**Directions:** Below are records; count how many of their lines contain the word "MaterialPageRoute" and give the number alone.

**Material for this task:**
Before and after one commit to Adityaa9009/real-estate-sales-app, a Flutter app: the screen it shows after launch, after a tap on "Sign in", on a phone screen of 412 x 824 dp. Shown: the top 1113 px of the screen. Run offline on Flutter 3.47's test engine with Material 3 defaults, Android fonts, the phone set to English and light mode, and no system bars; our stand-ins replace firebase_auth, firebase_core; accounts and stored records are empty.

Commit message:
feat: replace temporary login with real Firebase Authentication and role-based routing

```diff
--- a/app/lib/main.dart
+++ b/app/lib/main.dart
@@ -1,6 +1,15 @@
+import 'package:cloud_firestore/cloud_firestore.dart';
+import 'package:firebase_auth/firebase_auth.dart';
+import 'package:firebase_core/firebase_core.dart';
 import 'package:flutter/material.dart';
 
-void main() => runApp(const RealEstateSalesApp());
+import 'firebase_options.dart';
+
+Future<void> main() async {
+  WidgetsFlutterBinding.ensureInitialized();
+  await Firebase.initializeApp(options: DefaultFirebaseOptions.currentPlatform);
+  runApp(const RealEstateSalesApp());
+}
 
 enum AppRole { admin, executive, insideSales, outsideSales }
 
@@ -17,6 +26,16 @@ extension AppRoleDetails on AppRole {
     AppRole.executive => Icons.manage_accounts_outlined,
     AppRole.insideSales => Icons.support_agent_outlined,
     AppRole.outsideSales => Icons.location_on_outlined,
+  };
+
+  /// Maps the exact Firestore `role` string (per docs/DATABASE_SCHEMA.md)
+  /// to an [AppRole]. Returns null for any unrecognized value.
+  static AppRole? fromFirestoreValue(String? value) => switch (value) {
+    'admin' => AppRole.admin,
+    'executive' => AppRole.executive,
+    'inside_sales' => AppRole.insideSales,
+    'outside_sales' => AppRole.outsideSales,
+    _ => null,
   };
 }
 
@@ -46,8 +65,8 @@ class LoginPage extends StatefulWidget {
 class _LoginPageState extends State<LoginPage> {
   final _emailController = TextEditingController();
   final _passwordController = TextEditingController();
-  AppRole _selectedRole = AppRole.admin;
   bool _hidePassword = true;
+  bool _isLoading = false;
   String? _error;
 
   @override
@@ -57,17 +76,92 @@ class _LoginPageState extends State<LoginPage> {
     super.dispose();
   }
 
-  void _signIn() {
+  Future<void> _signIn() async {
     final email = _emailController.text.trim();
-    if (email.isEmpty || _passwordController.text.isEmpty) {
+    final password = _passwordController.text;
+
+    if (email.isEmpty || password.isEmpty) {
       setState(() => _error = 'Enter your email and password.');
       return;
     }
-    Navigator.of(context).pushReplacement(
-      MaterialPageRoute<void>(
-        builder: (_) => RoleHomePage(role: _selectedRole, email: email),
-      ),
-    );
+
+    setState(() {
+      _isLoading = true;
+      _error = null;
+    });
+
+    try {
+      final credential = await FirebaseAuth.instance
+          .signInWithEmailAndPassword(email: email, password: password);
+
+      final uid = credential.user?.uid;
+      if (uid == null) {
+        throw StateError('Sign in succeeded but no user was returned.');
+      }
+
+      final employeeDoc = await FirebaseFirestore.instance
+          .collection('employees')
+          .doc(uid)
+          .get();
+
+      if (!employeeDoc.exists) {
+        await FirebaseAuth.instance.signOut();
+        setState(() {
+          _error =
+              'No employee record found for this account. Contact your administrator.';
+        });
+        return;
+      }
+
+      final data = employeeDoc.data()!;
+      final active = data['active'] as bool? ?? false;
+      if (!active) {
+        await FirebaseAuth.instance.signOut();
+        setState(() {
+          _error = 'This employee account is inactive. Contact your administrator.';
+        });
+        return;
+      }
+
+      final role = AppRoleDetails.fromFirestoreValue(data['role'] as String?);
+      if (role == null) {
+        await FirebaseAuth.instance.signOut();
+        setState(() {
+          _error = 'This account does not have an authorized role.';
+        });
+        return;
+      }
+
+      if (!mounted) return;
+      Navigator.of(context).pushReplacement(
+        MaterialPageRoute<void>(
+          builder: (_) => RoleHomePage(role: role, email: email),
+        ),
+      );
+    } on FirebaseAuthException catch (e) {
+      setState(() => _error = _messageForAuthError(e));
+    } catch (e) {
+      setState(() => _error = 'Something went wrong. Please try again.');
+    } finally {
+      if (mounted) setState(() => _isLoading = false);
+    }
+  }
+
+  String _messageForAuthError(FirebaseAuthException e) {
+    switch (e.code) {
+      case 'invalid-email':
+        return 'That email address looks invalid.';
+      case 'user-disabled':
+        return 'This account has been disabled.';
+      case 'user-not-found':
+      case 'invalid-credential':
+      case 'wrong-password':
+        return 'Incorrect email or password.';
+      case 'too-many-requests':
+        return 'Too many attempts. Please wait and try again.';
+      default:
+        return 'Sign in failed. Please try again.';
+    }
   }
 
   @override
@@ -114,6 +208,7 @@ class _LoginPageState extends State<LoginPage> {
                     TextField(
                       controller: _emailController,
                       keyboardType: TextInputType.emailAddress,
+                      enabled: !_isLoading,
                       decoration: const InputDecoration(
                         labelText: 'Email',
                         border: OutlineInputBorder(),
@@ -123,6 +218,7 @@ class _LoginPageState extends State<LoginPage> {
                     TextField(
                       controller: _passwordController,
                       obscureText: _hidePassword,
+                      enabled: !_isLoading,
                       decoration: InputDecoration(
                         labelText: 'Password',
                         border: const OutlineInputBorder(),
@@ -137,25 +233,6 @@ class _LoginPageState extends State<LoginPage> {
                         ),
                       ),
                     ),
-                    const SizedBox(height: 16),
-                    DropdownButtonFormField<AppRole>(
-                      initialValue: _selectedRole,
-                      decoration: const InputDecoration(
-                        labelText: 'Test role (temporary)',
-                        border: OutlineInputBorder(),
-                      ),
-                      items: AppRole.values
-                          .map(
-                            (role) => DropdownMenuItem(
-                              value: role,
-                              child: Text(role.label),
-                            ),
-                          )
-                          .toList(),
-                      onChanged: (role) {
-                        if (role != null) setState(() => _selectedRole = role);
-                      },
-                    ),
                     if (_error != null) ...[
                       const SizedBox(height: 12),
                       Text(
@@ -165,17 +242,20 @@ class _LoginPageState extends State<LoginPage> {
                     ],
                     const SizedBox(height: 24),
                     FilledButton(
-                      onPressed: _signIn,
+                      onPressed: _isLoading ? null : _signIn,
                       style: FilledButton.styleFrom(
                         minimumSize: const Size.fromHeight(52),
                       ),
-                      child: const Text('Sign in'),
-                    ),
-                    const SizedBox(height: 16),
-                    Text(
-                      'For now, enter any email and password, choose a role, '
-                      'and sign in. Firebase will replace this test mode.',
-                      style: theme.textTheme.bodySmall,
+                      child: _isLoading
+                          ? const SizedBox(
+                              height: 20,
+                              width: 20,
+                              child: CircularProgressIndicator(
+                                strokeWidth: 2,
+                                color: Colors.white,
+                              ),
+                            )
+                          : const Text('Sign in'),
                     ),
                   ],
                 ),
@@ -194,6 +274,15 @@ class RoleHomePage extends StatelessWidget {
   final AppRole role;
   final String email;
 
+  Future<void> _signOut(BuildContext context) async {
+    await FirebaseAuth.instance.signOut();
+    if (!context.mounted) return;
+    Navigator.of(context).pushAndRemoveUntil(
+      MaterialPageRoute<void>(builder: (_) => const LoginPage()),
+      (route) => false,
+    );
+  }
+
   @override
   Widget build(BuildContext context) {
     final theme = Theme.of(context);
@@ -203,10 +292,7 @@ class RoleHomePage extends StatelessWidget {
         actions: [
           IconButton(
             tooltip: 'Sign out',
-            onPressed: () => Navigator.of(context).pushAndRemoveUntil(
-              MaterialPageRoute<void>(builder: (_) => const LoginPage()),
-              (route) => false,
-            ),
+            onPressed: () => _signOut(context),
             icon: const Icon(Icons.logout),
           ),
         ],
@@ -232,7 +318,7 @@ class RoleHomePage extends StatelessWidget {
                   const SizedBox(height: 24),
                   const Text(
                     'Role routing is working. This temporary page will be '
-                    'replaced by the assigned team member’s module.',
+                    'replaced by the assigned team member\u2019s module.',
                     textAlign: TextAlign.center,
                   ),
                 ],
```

**Output for this task:** 4